Holding Onto Forever (The Beaumont Series: Next Generation #1) by Heidi McLaughlin
The road for Noah Westbury has been carved out for him, long before he knew who his father was. Making sure he worked hard to deserve the opportunities provided to him, Noah is exactly where he dreamed of being - starting QB for Portland Pioneers. Together with a Victoria Secret's model girlfriend by his side, life couldn't get much better. Except for the fact that standing in his path is Peyton Powell-James, his life-long friend and the one woman he can never have.
Peyton Powell-James always knew her future would be in football and dreams of having a successful sports journalism career once she graduates college. After being given an assignment to cover a professional game from the sidelines, Peyton believes that everything is going to plan until one fateful night changes her life.
Harsh reality sets in for Noah and Peyton.
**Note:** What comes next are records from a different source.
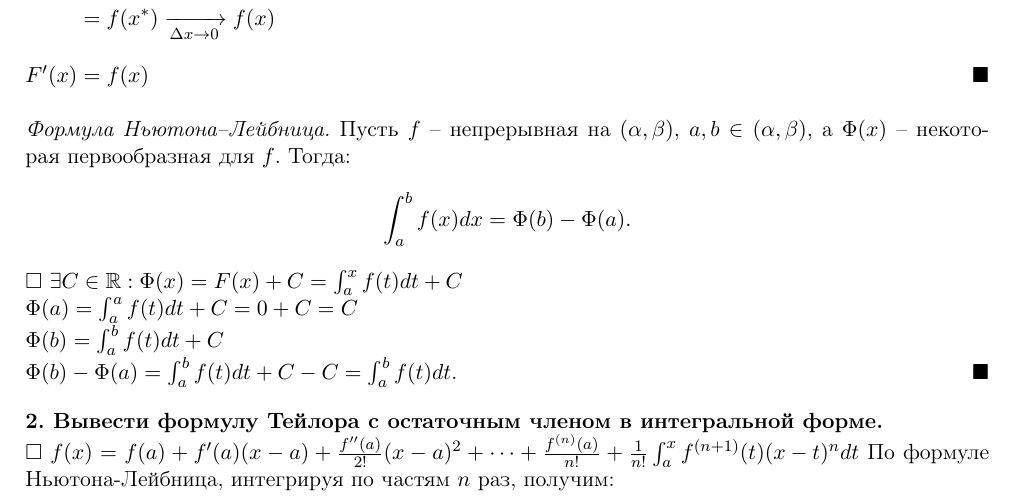
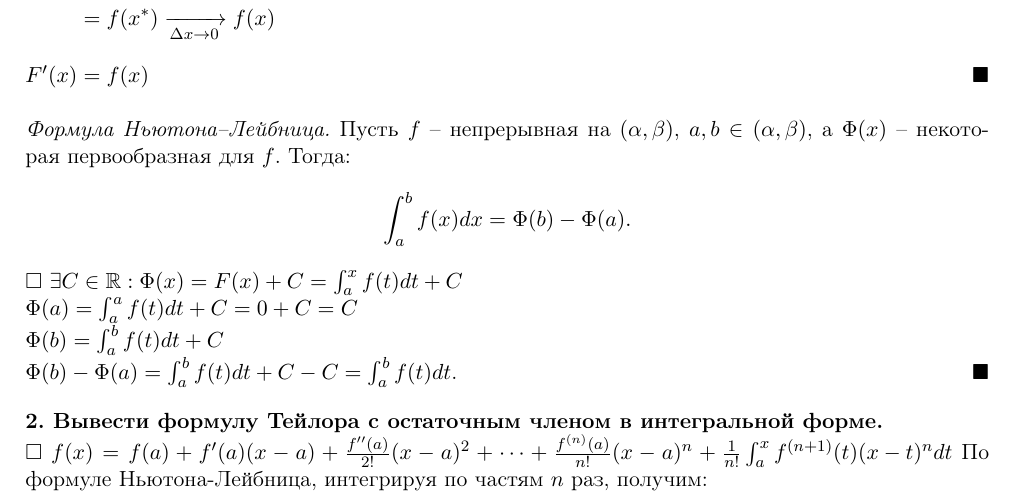
Before and after one commit to olegdayo/CalculUS, a LaTeX document (TheoryCalculus.tex): part of page 1 of 5, cut so that both start at the same text. Compiled offline with pdfLaTeX.

Commit message:
2 proof fixed

```diff
--- a/TheoryCalculus.tex
+++ b/TheoryCalculus.tex
@@ -72,7 +72,7 @@ $\Phi(b) - \Phi(a) = \int_a^b f(t)dt + C - C = \int_a^b f(t)dt$. \qed
 
 \textbf{2. Вывести формулу Тейлора с остаточным членом в интегральной форме.\\}
 \proof
-$f(x)=f(a) + f'(a)(x - a) + \frac{f''(a)}{2!}(x - a)^2 + \dots + \frac{f^{(n)}(a)}{n!} + \frac{1}{n!}\int_a^x{f^{(n+1)}(t)(x-t)^ndt}$
+$f(x)=f(a) + f'(a)(x - a) + \frac{f''(a)}{2!}(x - a)^2 + \dots + \frac{f^{(n)}(a)}{n!}(x - a)^n + \frac{1}{n!}\int_a^x{f^{(n+1)}(t)(x-t)^ndt}$
 По формуле Ньютона-Лейбница, интегрируя по частям $n$ раз, получим:
 
 \begin{flalign*}
```
Also changed, not shown: TheoryCalculus.pdf, 3 other files.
One could lose everything, while the other one struggles to keep the families together.
To pick my favorite Heidi McLaughlin book is like having to eat tacos just one day a week. Impossible.
This is the start of the next generation. Literally. It's the Next Generation series of the Beaumonts. And yeah, the next generation is all grown up and falling in love and having sex. Weird.
You do not have to have read the Beaumont Series to understand and enjoy this series. Of course, the characters appear in this one and was so cool to have them woven into the story. So those of you that have read it will enjoy their presence. Those of you who have not will enjoy their presence. Either way... it's a plethora of appearances.
But the baby Beaumonts being grownups is not a disappointment. And I believe starting Chapter 2 of this book, I had water streaming out of my eyes and made it damn near impossible to read (or edit). Goddamn you, Heidi!
This one ripped my guts out. It made me smile. It made me feel things.... all kinds of things. I stressed reading this and I stress to everyone reading THIS to pick up this book.
This is so well-written, it's a little ridiculous.
Once again, I applaud McLaughlin.